Objectives. This systematic review aims to critically evaluate the efficacy of manual acupuncture for optic atrophy. Eight English and Chinese databases, including Cochrane Library, EMbase, PubMed, Chinese National Knowledge Infrastructure (CNKI), Wanfang Database, China Science and Technology Journal Database (VIP), and Chinese Biomedical Literature Database (CBM), as well as ongoing trials registered with the WHO International Clinical Trials Registry Platform, were searched to identify eligible randomized controlled trials (RCTs) studying manual acupuncture for optic atrophy compared to medication alone. The quality of evidence was assessed using Cochrane Collaboration’s risk of bias tool. Meta-analysis was performed using Review Manager version 5.3. Nine studies were identified and included for meta-analysis. The meta-analysis showed significant differences in favor of manual acupuncture or manual acupuncture plus medication compared with medication alone in the following outcome measures: visual acuity (MD = 0.18, 95% CI [0.17, 0.20], P < 0.00001), mean sensitivity of visual field (MD = 2.11, 95% CI [1.90, 2.32], P < 0.00001), the latent period of P-VEP100 (MD = -6.80, 95% CI [-8.94, -4.66], P < 0.00001), the total effectiveness (264 eyes) (OR = 3.22, 95% CI [1.88, 5.51], P<0.0001), and the total effectiveness (344 participants) (OR = 4.29, 95% CI [2.56, 7.19], P < 0.00001). Despite statistical advantages of manual acupuncture in the literature, due to serious methodological flaws in study design, it cannot be concluded that manual acupuncture is more effective than medicine alone. It is essential that a properly controlled clinical trial is designed and controls are established to exclude placebo effects.
Optic atrophy is a condition in which the retinal ganglion cells and their axons degenerate. It usually manifests as variable degrees of visual dysfunction and a gray or pale optic disc [1–3]. Optic atrophy can be an independent disease but meanwhile the endpoint of multiple eye or somatic diseases [4, 5]. It has many risking factors, such as infection, ischemia, compression, trauma, toxic, degeneration, demyelination, and genetic diseases [6–9]. Epidemiological surveys have showed that optic atrophy ranks the second among visual dysfunctions in children [10, 11]. Due to its complex causes, high incidence, long extension, high possibility causing blindness, and significant influence on life and work, optic atrophy has drawn great attention in the medical field [12, 13].
Optic nerve is made of axons which do not regenerate once damaged [14, 15]. Among all the choices provided, nutraceuticals, vasodilators, improving circulation, peripheral nerve transplantation, umbilical cord blood mesenchymal stem cell, and gene therapy, as well as the integrative treatment combining traditional Chinese herbal medications, there is no reliable cure yet for optic atrophy [16–23].

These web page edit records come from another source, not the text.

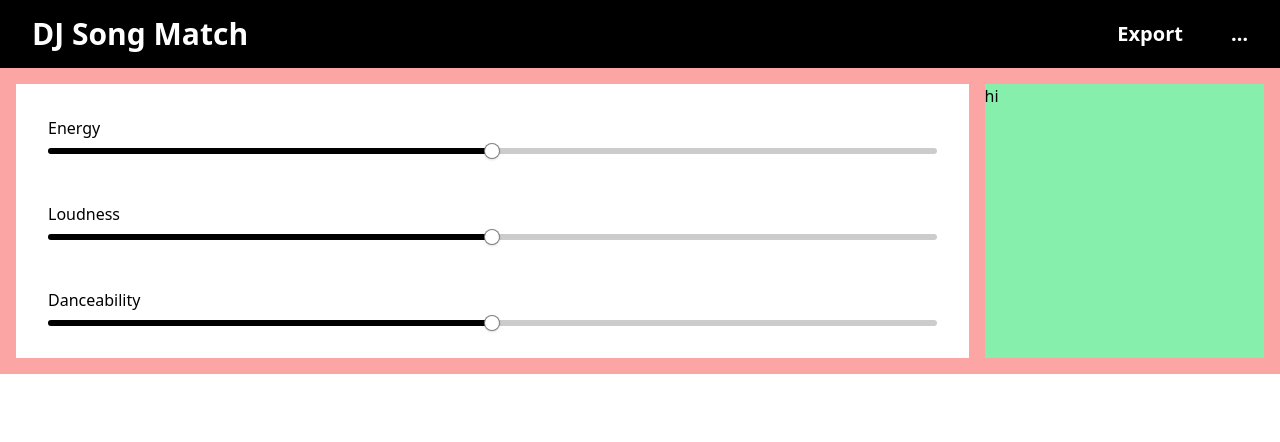
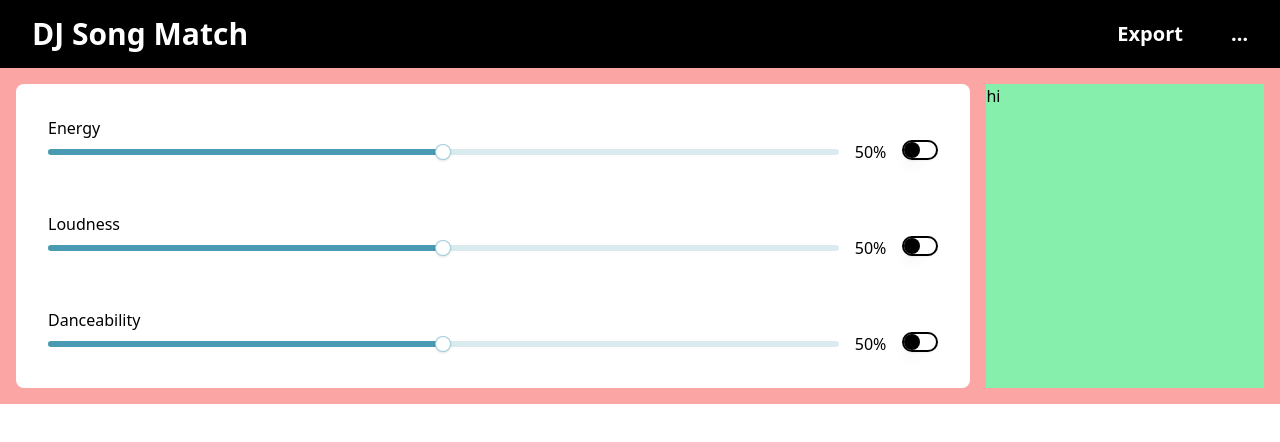
Before and after one commit to ChicoState/djsongmatch, a Next.js app: page / in a window 1280 px wide. Shown: the top 442 px of the page. Built offline with nearby package versions, Linux system fonts and the light colour scheme.

Commit message:
Adds switch

```diff
--- a/package.json
+++ b/package.json
@@ -16,6 +16,7 @@
         "@radix-ui/react-dialog": "^1.1.6",
         "@radix-ui/react-dropdown-menu": "^2.1.6",
         "@radix-ui/react-slider": "^1.2.3",
+        "@radix-ui/react-switch": "^1.1.3",
         "@tanstack/react-query": "^5.66.11",
         "class-variance-authority": "^0.7.1",
         "clsx": "^2.1.1",
--- a/src/app/_components/TopNav.tsx
+++ b/src/app/_components/TopNav.tsx
@@ -10,7 +10,7 @@ function Settings() {
     <>
       <DropdownMenu>
         <DropdownMenuTrigger>…</DropdownMenuTrigger>
-        <DropdownMenuContent className="bg-bg text-fg">
+        <DropdownMenuContent className="bg-background text-foreground">
           <DropdownMenuItem className="text-lg">Settings</DropdownMenuItem>
           <DropdownMenuItem className="text-lg">Help</DropdownMenuItem>
           <DropdownMenuItem className="text-lg">Log In</DropdownMenuItem>
@@ -22,7 +22,7 @@ function Settings() {
 
 export default function TopNav() {
   return (
-    <nav className="flex justify-between items-center py-4 px-8 w-full text-xl font-semibold text-bg bg-fg">
+    <nav className="flex justify-between items-center py-4 px-8 w-full text-xl font-semibold text-background bg-foreground">
       <div className="flex gap-8 items-center">
         <h1 className="text-3xl">DJ Song Match</h1>
       </div>
--- a/src/app/page.tsx
+++ b/src/app/page.tsx
@@ -1,18 +1,28 @@
+"use client";
+
 import { Slider } from "@/components/ui/slider";
 import "./globals.css";
+import { useState } from "react";
+import { Switch } from "@/components/ui/switch";
 
 function SliderWithLabel({ label }: { label: string }) {
+  const [value, setValue] = useState([50]);
+  const [checked, setChecked] = useState(false);
   return (
-    <div className="flex flex-col gap-2">
+    <div className="flex flex-col">
       <label>{label}</label>
-      <Slider defaultValue={[50]} />
+      <div className="flex flex-row gap-4">
+        <Slider defaultValue={value} onValueChange={setValue} />
+        <label>{value}%</label>
+        <Switch onCheckedChange={setChecked} />
+      </div>
     </div>
   );
 }
 
 function SliderArea() {
   return (
-    <div className="flex flex-col gap-12 p-8 bg-white grow-[3]">
+    <div className="flex flex-col gap-12 p-8 rounded-lg bg-background grow-[3]">
       <SliderWithLabel label="Energy" />
       <SliderWithLabel label="Loudness" />
       <SliderWithLabel label="Danceability" />
--- a/src/components/ui/slider.tsx
+++ b/src/components/ui/slider.tsx
@@ -20,7 +20,7 @@ const Slider = React.forwardRef<
     <SliderPrimitive.Track className="relative h-1.5 w-full grow overflow-hidden rounded-full bg-primary/20">
       <SliderPrimitive.Range className="absolute h-full bg-primary" />
     </SliderPrimitive.Track>
-    <SliderPrimitive.Thumb className="block h-4 w-4 rounded-full border border-primary/50 bg-bg shadow transition-colors focus-visible:outline-none focus-visible:ring-1 focus-visible:ring-ring disabled:pointer-events-none disabled:opacity-50" />
+    <SliderPrimitive.Thumb className="block h-4 w-4 rounded-full border border-primary/50 bg-background shadow transition-colors focus-visible:outline-none focus-visible:ring-1 focus-visible:ring-ring disabled:pointer-events-none disabled:opacity-50" />
   </SliderPrimitive.Root>
 ))
 Slider.displayName = SliderPrimitive.Root.displayName
--- a/src/components/ui/switch.tsx
+++ b/src/components/ui/switch.tsx
@@ -1,9 +1,9 @@
-"use client"
+"use client";
 
-import * as React from "react"
-import * as SwitchPrimitives from "@radix-ui/react-switch"
+import * as React from "react";
+import * as SwitchPrimitives from "@radix-ui/react-switch";
 
-import { cn } from "@/lib/utils"
+import { cn } from "@/lib/utils";
 
 const Switch = React.forwardRef<
   React.ElementRef<typeof SwitchPrimitives.Root>,
@@ -11,19 +11,19 @@ const Switch = React.forwardRef<
 >(({ className, ...props }, ref) => (
   <SwitchPrimitives.Root
     className={cn(
-      "peer inline-flex h-5 w-9 shrink-0 cursor-pointer items-center rounded-full border-2 border-transparent shadow-sm transition-colors focus-visible:outline-none focus-visible:ring-2 focus-visible:ring-ring focus-visible:ring-offset-2 focus-visible:ring-offset-background disabled:cursor-not-allowed disabled:opacity-50 data-[state=checked]:bg-primary data-[state=unchecked]:bg-input",
-      className
+      "peer inline-flex h-5 w-9 shrink-0 cursor-pointer items-center rounded-full border-2 border-foreground shadow-sm transition-colors focus-visible:outline-none focus-visible:ring-2 focus-visible:ring-ring focus-visible:ring-offset-2 focus-visible:ring-offset-background disabled:cursor-not-allowed disabled:opacity-50 data-[state=checked]:bg-primary data-[state=unchecked]:bg-input",
+      className,
     )}
     {...props}
     ref={ref}
   >
     <SwitchPrimitives.Thumb
       className={cn(
-        "pointer-events-none block h-4 w-4 rounded-full bg-background shadow-lg ring-0 transition-transform data-[state=checked]:translate-x-4 data-[state=unchecked]:translate-x-0"
+        "pointer-events-none block h-4 w-4 rounded-full bg-foreground shadow-lg ring-0 transition-transform data-[state=checked]:translate-x-4 data-[state=unchecked]:translate-x-0",
       )}
     />
   </SwitchPrimitives.Root>
-))
-Switch.displayName = SwitchPrimitives.Root.displayName
+));
+Switch.displayName = SwitchPrimitives.Root.displayName;
 
-export { Switch }
+export { Switch };
--- a/tailwind.config.ts
+++ b/tailwind.config.ts
@@ -9,9 +9,9 @@ export default {
     theme: {
         extend: {
             colors: {
-                bg: "#fff",
-                fg: "#000",
-                primary: "#000",
+                background: "#fff",
+                foreground: "#000",
+                primary: "#489BB2",
                 table_border: "#6B7280",
                 table_text: "gray-500"
             },
```
Also changed, not shown: 1 other file (tests, documents, lock files or other folders).
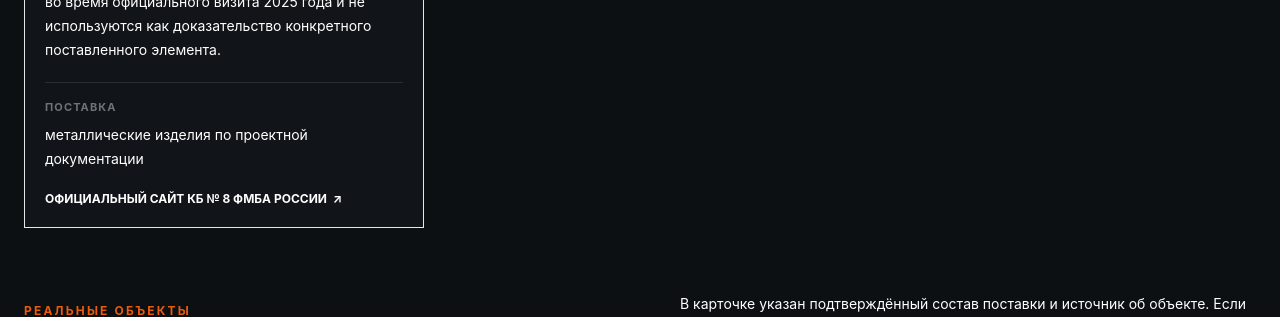
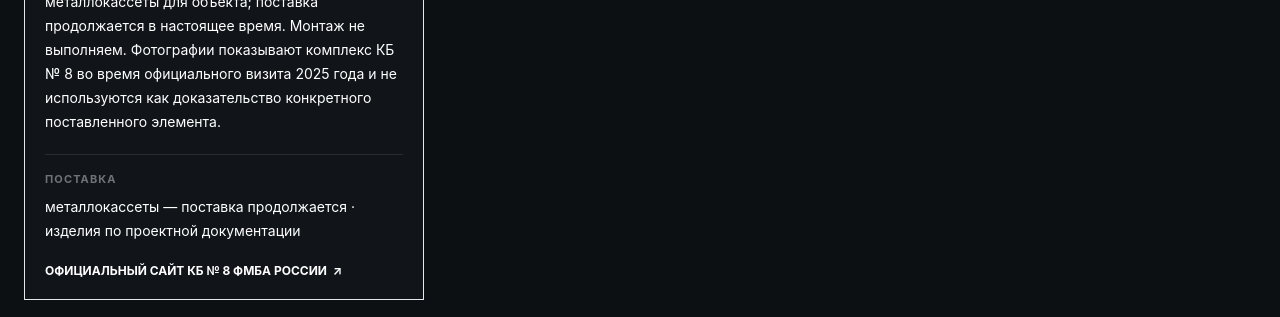
Before and after one commit to alexeyborisov19-sys/alexeyborisov19-sys-steel-probuct, a Next.js app: page /projects in a window 1280 px wide. Shown: the part 5540-5857 px from the top of the page. Built offline with nearby package versions, Linux system fonts and the light colour scheme; no server answers.

Commit message:
Указать продолжающуюся поставку металлокассет в Обнинск

```diff
--- a/data/real-project-showcase.ts
+++ b/data/real-project-showcase.ts
@@ -185,8 +185,8 @@ const obninskProject: RealProject = {
   imageAlt: "Медицинский комплекс КБ № 8 ФМБА России в Обнинске во время официального визита 2025 года",
   imageCredit: "Фото: Администрация города Обнинска / пресс-служба губернатора Калужской области",
   imageSourceUrl: "https://www.admobninsk.ru/news/2025/08/29/news_33806.html",
-  supply: ["металлические изделия по проектной документации"],
-  description: "Объект, ранее фигурировавший в рабочем списке как «Обнинская ОДКБ», после повторной проверки идентифицирован как Соматический детский стационар ФГБУЗ КБ № 8 ФМБА России по адресу просп. Ленина, 85, корп. 2. Закупка № 0337100018825000349 от 31.10.2025 прямо относится к текущему ремонту фасада этого здания. Фотографии показывают комплекс КБ № 8 во время официального визита 2025 года и не используются как доказательство конкретного поставленного элемента.",
+  supply: ["металлокассеты — поставка продолжается", "изделия по проектной документации"],
+  description: "Объект, ранее фигурировавший в рабочем списке как «Обнинская ОДКБ», после повторной проверки идентифицирован как Соматический детский стационар ФГБУЗ КБ № 8 ФМБА России по адресу просп. Ленина, 85, корп. 2. Закупка № 0337100018825000349 от 31.10.2025 прямо относится к текущему ремонту фасада этого здания. «Сталь Продукт» производит и поставляет металлокассеты для объекта; поставка продолжается в настоящее время. Монтаж не выполняем. Фотографии показывают комплекс КБ № 8 во время официального визита 2025 года и не используются как доказательство конкретного поставленного элемента.",
   sourceUrl: "https://kb8-fmba.ru/hospital",
   sourceLabel: "Официальный сайт КБ № 8 ФМБА России",
   featured: true,
```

Acupuncture therapy has a long history of treating optic atrophy and is well-accepted by patients for its convenience and therapeutic benefit . Studies show that acupuncture can activate the bioelectricity in visual center, improve optic nerve cell metabolism, and promote the local blood circulation, which allows the partially damaged optic nerves to be repaired [25, 26]. Acupuncture at Feng-chi (GB20) can regulate the tension and elasticity of blood vessels of brain, thus helping the blood circulation of brain  and also the vision via improving ocular blood circulation . Acupuncture at Tai-chong (LR3) can shorten the latency of pattern visual evoked potential (P-VEP) P100 and improve optic nerve conduction . Some studies hold that the heat sensation produced via acupuncture at an acupoint can enhance blood circulation, improve microcirculation and nourish optic nerves . The above studies have provided scientific evidence for the treatment of optic atrophy with acupuncture. To reach a more reliable conclusion, we carried out this systematic review and meta-analysis to evaluate the efficacy of manual acupuncture for optic atrophy by collecting the eligible randomized clinical trials (RCTs).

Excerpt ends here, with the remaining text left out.